A MONTHLY NEWSLETTER OF THE
SPECIAL NEEDS LIBRARY OF NORTHEAST GEORGIA
The Special Needs Library of Northeast Georgia is a part of your public library and the National Library Service for the Blind and Physically Handicapped, serving Banks, Barrow, Clarke, Elbert, Franklin, Greene, Gwinnett, Habersham, Hancock, Hart, Jackson, Jasper, Madison, Morgan, Oconee, Oglethorpe, Putnam, Rabun, Stephens, Walton and White counties. We do not endorse any product or service mentioned in this newsletter.
Staff: Stacey Chandler, Lavern Gordon, Claudia Markov, Pete Hayek
Start off Spring with a little Spring Cleaning...
Many of you still have books needed by other readers. Please return any finished
books to us as soon as you can. It may be time to do some spring cleaning as
well! We would appreciate if you or someone could check closets, look under
beds, and check classrooms at school. Also, if you have any magazines you are no
longer interested in, please make sure you return the green containers back to
us. We are running short of the green containers that your talking books are
mailed in. If you have extra green containers lying around, please send those in
Question of the Month
Q: My books are sent automatically and sometimes I receive book number three in
a series but not books one and two. Why does this happen?
A: The computer selects books according to availability and patron’s interest
codes. The computer does not know if a book is part of a series. If this
happens, please call us and we will send or reserve the other books in that
series for you.
Study Group Participants
If you are over 55 and have a vision and hearing loss, you are invited to
participate in a 3-5 year Study Group.
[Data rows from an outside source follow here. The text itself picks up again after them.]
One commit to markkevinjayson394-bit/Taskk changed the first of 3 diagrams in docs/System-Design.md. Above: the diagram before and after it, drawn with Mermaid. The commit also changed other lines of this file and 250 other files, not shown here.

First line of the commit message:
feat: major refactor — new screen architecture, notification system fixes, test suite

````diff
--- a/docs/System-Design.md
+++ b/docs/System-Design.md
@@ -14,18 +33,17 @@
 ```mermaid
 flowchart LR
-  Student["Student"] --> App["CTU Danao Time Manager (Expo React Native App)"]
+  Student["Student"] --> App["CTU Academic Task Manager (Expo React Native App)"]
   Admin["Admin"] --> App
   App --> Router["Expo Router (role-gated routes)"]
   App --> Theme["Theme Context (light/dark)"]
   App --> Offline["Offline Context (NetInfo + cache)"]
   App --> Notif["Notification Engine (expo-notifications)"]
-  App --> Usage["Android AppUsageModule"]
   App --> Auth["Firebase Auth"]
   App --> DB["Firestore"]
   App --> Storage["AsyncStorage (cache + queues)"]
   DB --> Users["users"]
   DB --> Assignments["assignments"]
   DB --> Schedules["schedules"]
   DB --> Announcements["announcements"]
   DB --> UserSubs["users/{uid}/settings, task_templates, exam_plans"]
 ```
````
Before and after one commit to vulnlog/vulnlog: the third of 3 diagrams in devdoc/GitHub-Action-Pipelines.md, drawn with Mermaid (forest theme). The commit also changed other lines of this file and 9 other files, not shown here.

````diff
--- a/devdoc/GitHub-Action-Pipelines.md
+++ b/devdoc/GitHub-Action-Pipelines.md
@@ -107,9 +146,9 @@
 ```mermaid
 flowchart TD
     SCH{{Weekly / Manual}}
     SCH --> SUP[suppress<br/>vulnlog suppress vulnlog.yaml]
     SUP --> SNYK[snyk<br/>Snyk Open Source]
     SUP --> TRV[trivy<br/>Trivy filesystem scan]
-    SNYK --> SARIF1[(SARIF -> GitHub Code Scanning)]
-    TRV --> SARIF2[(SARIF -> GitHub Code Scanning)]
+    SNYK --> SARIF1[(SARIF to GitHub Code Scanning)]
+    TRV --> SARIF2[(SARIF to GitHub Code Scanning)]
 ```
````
The Study Group will be used to examine
the impact of the secondary sensory loss on transportation, community
integration, communication systems, assistive technology access and usage, and
employment. Involvement would be primarily in the form of volunteer surveys and
interviews. If you are interested in participating or would like more
information, please contact:
Ms. B.J. LeJeune, Principal Investigator
Rehabilitation Research and Training Center on Blindness and Low Vision
Mississippi State University
P.O. Box 6189
Mississippi State, MS 39762
Drive for Sight
During the Georgia license renewal process, residents are given the option to
donate $1, to “prevent blindness and preserve the sight of Georgia residents”.
The money goes into the Drive for Sight fund, which is distributed to
vision-related nonprofit agencies-statewide through state contract. The agencies
currently supported by Drive for Sight are Blind and Low Vision Services of
North Georgia, Georgia Eye Bank, Prevent Blindness Georgia, Emory University Eye
Clinic, Medical College of Georgia Health Systems, Savannah Medical College of
Georgia Health Systems, and Savannah Association for the Blind. These agencies
provide vision screenings for 4-year-olds, vision services for the needy,
rehabilitation for people who are blind or have vision loss, diagnosis of eye
disease and public education about the risk for eye problems and the need for
eye donation. Since the program began in 2000, more than $1.5 million has been
donated to the effort by the drivers of Georgia. For more information, call
404-266-0071 or 1-800-477-4448.
Age-Related Macular Degeneration
Age-related macular degeneration is a disease that affects central vision loss
among people over the age of 60. Because only the center of your vision is
usually affected, people rarely go blind from AMD. However, it can sometimes
make it difficult to do everyday activities such as reading, driving, or any
task that may require fine central vision.
The following are some signs of AMD:
If you notice any of these changes, schedule a dilated eye exam as soon as
possible. For information, or to make a contribution to the sight-saving fund,
call 1-800-331-2020 or visit on the Web at www.preventblindness.org
- Straight lines such as telephone poles, streetlight poles, and the sides of
buildings look wavy.
- Written text and/or type can appear blurry.
- A dark empty spot may block the center of your vision.
Reminder: Don’t forget to call us when your name, address, or phone number
changes or for any changes that we may need to know. This will help us serve you
In Their Own Words
If you have ever wondered about the unique qualities that make someone a leader,
perhaps you will find the answers in these autobiographies written by some of
the most famous, or infamous, military leaders of all time.
- RC 35557 It Doesn’t Take a Hero: General H. Norman Schwarzkopf, the
Autobiography by H. Norman Schwarzkopf
- RC 30946 Memoirs of General William T. Sherman by William Tecumseh Sherman
- RC 41549 My American Journey by Colin L. Powell
- RC 32109 My Life on the Plains by George Armstrong Custer
- RC 50672 Napoleon on the Art of War by Napoleon I, Emperor of the French
- RC 24377 Personal Memoirs of U.S. Grant by Ulysses S. Grant
- RC 44090 Reminiscences by Douglas MacArthur
- RC 50099 A Soldier’s Story by Omar Nelson Bradley
- RC 29460 To Hell and Back by Audie Murphy
- RC 48965 Warriors Who Ride the Wind by William F.X. Band